● **REQUIREMENT**
Return the records below exactly as they are written.

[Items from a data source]
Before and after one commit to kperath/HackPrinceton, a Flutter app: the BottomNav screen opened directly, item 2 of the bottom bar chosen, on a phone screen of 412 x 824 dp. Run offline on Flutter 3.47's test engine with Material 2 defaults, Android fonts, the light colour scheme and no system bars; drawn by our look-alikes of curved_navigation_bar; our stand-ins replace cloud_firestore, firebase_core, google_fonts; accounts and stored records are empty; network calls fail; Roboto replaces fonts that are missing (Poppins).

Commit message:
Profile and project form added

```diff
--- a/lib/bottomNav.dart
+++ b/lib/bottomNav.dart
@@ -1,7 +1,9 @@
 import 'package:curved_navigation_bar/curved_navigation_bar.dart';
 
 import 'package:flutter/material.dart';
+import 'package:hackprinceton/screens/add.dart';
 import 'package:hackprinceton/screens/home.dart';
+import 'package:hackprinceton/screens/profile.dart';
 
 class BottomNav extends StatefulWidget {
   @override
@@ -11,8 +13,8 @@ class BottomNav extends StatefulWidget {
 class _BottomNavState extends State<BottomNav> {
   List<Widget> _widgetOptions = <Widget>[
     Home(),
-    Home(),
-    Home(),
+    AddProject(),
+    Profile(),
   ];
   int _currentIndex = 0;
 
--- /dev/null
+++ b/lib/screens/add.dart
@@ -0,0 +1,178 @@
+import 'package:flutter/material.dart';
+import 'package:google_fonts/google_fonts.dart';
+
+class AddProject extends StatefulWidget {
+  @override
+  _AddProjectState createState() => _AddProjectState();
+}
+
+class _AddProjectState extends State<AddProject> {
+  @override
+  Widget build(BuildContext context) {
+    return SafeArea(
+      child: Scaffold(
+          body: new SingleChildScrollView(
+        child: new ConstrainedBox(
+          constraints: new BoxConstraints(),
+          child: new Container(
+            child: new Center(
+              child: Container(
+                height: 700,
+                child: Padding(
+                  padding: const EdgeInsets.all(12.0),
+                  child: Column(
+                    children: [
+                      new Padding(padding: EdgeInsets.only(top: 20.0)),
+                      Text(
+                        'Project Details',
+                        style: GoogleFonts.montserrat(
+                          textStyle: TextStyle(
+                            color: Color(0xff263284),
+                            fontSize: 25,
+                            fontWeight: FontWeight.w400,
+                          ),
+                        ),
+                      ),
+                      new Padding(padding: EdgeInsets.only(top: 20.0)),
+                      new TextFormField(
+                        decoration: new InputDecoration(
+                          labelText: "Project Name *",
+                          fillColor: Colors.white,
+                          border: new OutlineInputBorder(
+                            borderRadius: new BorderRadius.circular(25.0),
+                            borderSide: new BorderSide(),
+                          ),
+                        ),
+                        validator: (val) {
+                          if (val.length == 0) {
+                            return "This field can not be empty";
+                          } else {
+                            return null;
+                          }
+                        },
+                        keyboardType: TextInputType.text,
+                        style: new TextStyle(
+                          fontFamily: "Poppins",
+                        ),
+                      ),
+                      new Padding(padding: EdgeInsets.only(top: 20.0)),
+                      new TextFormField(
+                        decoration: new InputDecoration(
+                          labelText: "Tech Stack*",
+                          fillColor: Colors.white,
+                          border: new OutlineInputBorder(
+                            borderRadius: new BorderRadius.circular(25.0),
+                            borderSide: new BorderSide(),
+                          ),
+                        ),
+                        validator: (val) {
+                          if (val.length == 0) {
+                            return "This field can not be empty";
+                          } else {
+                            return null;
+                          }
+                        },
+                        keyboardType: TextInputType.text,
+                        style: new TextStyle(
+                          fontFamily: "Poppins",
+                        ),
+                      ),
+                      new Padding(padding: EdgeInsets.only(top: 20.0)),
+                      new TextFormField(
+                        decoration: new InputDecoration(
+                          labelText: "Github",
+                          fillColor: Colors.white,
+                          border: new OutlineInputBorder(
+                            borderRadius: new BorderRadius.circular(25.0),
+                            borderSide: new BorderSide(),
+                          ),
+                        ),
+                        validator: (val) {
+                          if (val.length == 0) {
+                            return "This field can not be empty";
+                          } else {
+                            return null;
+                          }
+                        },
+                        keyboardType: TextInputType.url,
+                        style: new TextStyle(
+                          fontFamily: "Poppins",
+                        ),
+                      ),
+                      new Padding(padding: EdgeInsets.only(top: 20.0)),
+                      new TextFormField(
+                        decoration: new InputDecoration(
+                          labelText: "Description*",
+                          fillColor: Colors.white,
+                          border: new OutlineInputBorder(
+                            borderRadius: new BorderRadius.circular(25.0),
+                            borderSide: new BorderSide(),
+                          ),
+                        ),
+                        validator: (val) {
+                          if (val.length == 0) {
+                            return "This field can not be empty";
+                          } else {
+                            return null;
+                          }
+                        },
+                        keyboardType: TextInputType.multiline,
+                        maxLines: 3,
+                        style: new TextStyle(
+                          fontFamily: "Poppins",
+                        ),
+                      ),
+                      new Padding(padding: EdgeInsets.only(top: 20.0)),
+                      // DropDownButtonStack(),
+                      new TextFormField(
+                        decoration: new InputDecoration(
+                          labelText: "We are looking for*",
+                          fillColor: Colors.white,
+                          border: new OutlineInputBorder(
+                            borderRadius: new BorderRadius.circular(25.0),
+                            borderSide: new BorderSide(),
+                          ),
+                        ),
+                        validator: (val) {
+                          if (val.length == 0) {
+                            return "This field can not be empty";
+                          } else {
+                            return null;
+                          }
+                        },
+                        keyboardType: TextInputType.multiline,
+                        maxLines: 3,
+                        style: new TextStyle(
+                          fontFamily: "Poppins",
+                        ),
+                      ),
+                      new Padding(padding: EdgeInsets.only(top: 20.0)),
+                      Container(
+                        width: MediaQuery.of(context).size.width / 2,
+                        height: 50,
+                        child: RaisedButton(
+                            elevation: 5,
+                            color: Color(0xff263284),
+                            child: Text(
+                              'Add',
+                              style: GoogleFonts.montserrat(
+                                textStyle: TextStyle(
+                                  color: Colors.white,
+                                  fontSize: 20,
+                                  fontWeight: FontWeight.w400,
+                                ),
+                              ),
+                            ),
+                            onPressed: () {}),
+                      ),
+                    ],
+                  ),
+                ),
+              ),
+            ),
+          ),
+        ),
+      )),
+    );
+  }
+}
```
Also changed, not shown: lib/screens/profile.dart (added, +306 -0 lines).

● **COMPLETED EXERCISE**
Before and after one commit to kperath/HackPrinceton, a Flutter app: the BottomNav screen opened directly, item 2 of the bottom bar chosen, on a phone screen of 412 x 824 dp. Run offline on Flutter 3.47's test engine with Material 2 defaults, Android fonts, the light colour scheme and no system bars; drawn by our look-alikes of curved_navigation_bar; our stand-ins replace cloud_firestore, firebase_core, google_fonts; accounts and stored records are empty; network calls fail; Roboto replaces fonts that are missing (Poppins).

Commit message:
Profile and project form added

```diff
--- a/lib/bottomNav.dart
+++ b/lib/bottomNav.dart
@@ -1,7 +1,9 @@
 import 'package:curved_navigation_bar/curved_navigation_bar.dart';
 
 import 'package:flutter/material.dart';
+import 'package:hackprinceton/screens/add.dart';
 import 'package:hackprinceton/screens/home.dart';
+import 'package:hackprinceton/screens/profile.dart';
 
 class BottomNav extends StatefulWidget {
   @override
@@ -11,8 +13,8 @@ class BottomNav extends StatefulWidget {
 class _BottomNavState extends State<BottomNav> {
   List<Widget> _widgetOptions = <Widget>[
     Home(),
-    Home(),
-    Home(),
+    AddProject(),
+    Profile(),
   ];
   int _currentIndex = 0;
 
--- /dev/null
+++ b/lib/screens/add.dart
@@ -0,0 +1,178 @@
+import 'package:flutter/material.dart';
+import 'package:google_fonts/google_fonts.dart';
+
+class AddProject extends StatefulWidget {
+  @override
+  _AddProjectState createState() => _AddProjectState();
+}
+
+class _AddProjectState extends State<AddProject> {
+  @override
+  Widget build(BuildContext context) {
+    return SafeArea(
+      child: Scaffold(
+          body: new SingleChildScrollView(
+        child: new ConstrainedBox(
+          constraints: new BoxConstraints(),
+          child: new Container(
+            child: new Center(
+              child: Container(
+                height: 700,
+                child: Padding(
+                  padding: const EdgeInsets.all(12.0),
+                  child: Column(
+                    children: [
+                      new Padding(padding: EdgeInsets.only(top: 20.0)),
+                      Text(
+                        'Project Details',
+                        style: GoogleFonts.montserrat(
+                          textStyle: TextStyle(
+                            color: Color(0xff263284),
+                            fontSize: 25,
+                            fontWeight: FontWeight.w400,
+                          ),
+                        ),
+                      ),
+                      new Padding(padding: EdgeInsets.only(top: 20.0)),
+                      new TextFormField(
+                        decoration: new InputDecoration(
+                          labelText: "Project Name *",
+                          fillColor: Colors.white,
+                          border: new OutlineInputBorder(
+                            borderRadius: new BorderRadius.circular(25.0),
+                            borderSide: new BorderSide(),
+                          ),
+                        ),
+                        validator: (val) {
+                          if (val.length == 0) {
+                            return "This field can not be empty";
+                          } else {
+                            return null;
+                          }
+                        },
+                        keyboardType: TextInputType.text,
+                        style: new TextStyle(
+                          fontFamily: "Poppins",
+                        ),
+                      ),
+                      new Padding(padding: EdgeInsets.only(top: 20.0)),
+                      new TextFormField(
+                        decoration: new InputDecoration(
+                          labelText: "Tech Stack*",
+                          fillColor: Colors.white,
+                          border: new OutlineInputBorder(
+                            borderRadius: new BorderRadius.circular(25.0),
+                            borderSide: new BorderSide(),
+                          ),
+                        ),
+                        validator: (val) {
+                          if (val.length == 0) {
+                            return "This field can not be empty";
+                          } else {
+                            return null;
+                          }
+                        },
+                        keyboardType: TextInputType.text,
+                        style: new TextStyle(
+                          fontFamily: "Poppins",
+                        ),
+                      ),
+                      new Padding(padding: EdgeInsets.only(top: 20.0)),
+                      new TextFormField(
+                        decoration: new InputDecoration(
+                          labelText: "Github",
+                          fillColor: Colors.white,
+                          border: new OutlineInputBorder(
+                            borderRadius: new BorderRadius.circular(25.0),
+                            borderSide: new BorderSide(),
+                          ),
+                        ),
+                        validator: (val) {
+                          if (val.length == 0) {
+                            return "This field can not be empty";
+                          } else {
+                            return null;
+                          }
+                        },
+                        keyboardType: TextInputType.url,
+                        style: new TextStyle(
+                          fontFamily: "Poppins",
+                        ),
+                      ),
+                      new Padding(padding: EdgeInsets.only(top: 20.0)),
+                      new TextFormField(
+                        decoration: new InputDecoration(
+                          labelText: "Description*",
+                          fillColor: Colors.white,
+                          border: new OutlineInputBorder(
+                            borderRadius: new BorderRadius.circular(25.0),
+                            borderSide: new BorderSide(),
+                          ),
+                        ),
+                        validator: (val) {
+                          if (val.length == 0) {
+                            return "This field can not be empty";
+                          } else {
+                            return null;
+                          }
+                        },
+                        keyboardType: TextInputType.multiline,
+                        maxLines: 3,
+                        style: new TextStyle(
+                          fontFamily: "Poppins",
+                        ),
+                      ),
+                      new Padding(padding: EdgeInsets.only(top: 20.0)),
+                      // DropDownButtonStack(),
+                      new TextFormField(
+                        decoration: new InputDecoration(
+                          labelText: "We are looking for*",
+                          fillColor: Colors.white,
+                          border: new OutlineInputBorder(
+                            borderRadius: new BorderRadius.circular(25.0),
+                            borderSide: new BorderSide(),
+                          ),
+                        ),
+                        validator: (val) {
+                          if (val.length == 0) {
+                            return "This field can not be empty";
+                          } else {
+                            return null;
+                          }
+                        },
+                        keyboardType: TextInputType.multiline,
+                        maxLines: 3,
+                        style: new TextStyle(
+                          fontFamily: "Poppins",
+                        ),
+                      ),
+                      new Padding(padding: EdgeInsets.only(top: 20.0)),
+                      Container(
+                        width: MediaQuery.of(context).size.width / 2,
+                        height: 50,
+                        child: RaisedButton(
+                            elevation: 5,
+                            color: Color(0xff263284),
+                            child: Text(
+                              'Add',
+                              style: GoogleFonts.montserrat(
+                                textStyle: TextStyle(
+                                  color: Colors.white,
+                                  fontSize: 20,
+                                  fontWeight: FontWeight.w400,
+                                ),
+                              ),
+                            ),
+                            onPressed: () {}),
+                      ),
+                    ],
+                  ),
+                ),
+              ),
+            ),
+          ),
+        ),
+      )),
+    );
+  }
+}
```
Also changed, not shown: lib/screens/profile.dart (added, +306 -0 lines).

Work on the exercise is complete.